The Zimbabwean government said Thursday it is keen to preserve the pristine condition of the country’s largest game park, Hwange National Park, in the western part of the country.
Environment, Climate, Tourism and Hospitality Industry Minister Mangaliso Ndlovu made the remarks at a press conference following reports that government had granted special permits to two foreign companies to mine coal in the vast game reserve.
“We are trying to look at different ways of resolving the issue. Obviously we are not too keen to disturb a national park. We would consider other areas but the discussions are around making sure that we preserve the pristine standing of our national park,” Ndlovu said in response to a question from Xinhua.
He said government will make a public announcement on the matter in due course.
According to media reports, two firms are reportedly exploring for coal in the game reserve, raising concern from wildlife activists, tour operators and the local community.
Zimbabwe boasts of vast coal reserves, particularly in the north-west and southern parts of the country.
Several coal mines have opened in Hwange District over the years, joining Hwange Colliery Company, the country’s oldest coal mine, and several other major coal miners including Makomo Resources and Zambezi Gas.
Coal is a strategic mineral for Zimbabwe, as the country’s biggest power plant, Hwange Power Station, is coal-fired.
The power plant is currently undergoing a 1.5 billion U.S. dollars upgrading and expansion program by Chinese firm Sinohydro, to add 600 megawatts.
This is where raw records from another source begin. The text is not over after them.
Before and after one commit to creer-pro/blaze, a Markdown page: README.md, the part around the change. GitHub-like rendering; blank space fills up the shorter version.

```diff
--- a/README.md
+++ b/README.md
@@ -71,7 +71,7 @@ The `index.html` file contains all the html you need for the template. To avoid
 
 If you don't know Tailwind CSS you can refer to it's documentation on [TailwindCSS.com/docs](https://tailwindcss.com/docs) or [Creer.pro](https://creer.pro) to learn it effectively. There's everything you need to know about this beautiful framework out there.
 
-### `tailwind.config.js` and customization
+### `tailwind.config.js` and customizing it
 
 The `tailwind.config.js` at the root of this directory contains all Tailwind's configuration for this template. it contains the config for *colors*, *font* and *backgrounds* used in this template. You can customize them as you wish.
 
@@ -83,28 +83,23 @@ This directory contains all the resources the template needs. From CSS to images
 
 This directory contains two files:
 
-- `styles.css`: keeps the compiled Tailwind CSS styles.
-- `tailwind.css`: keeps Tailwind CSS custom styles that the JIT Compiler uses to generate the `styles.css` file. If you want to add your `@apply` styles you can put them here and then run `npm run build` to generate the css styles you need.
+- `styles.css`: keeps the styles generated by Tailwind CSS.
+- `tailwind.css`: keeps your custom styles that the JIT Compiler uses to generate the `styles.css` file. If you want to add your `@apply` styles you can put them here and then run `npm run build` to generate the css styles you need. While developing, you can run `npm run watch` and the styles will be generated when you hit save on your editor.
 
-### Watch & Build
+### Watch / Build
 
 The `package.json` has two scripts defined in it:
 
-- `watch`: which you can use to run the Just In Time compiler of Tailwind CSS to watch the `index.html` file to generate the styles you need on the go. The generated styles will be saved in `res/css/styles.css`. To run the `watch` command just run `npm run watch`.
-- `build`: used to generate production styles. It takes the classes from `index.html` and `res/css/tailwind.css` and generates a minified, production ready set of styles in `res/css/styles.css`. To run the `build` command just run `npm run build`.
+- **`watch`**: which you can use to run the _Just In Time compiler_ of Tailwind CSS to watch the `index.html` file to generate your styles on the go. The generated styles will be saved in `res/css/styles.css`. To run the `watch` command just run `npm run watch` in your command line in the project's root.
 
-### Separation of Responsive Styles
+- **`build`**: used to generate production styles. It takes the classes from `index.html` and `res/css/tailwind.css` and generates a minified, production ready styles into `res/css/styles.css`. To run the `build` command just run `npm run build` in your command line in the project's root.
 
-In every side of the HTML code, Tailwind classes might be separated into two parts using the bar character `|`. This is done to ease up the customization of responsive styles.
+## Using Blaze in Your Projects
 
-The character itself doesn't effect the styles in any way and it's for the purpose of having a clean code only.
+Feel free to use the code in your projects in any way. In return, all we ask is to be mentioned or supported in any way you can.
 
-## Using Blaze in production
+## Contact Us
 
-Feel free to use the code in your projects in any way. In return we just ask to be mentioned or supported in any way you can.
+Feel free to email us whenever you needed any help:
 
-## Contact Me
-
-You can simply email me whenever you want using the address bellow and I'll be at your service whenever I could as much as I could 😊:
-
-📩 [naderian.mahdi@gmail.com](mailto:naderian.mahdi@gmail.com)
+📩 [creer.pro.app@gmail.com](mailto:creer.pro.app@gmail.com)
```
This will raise the plant’s capacity to 1, 520 MW.
The 42-month project is due for completion in mid-2022.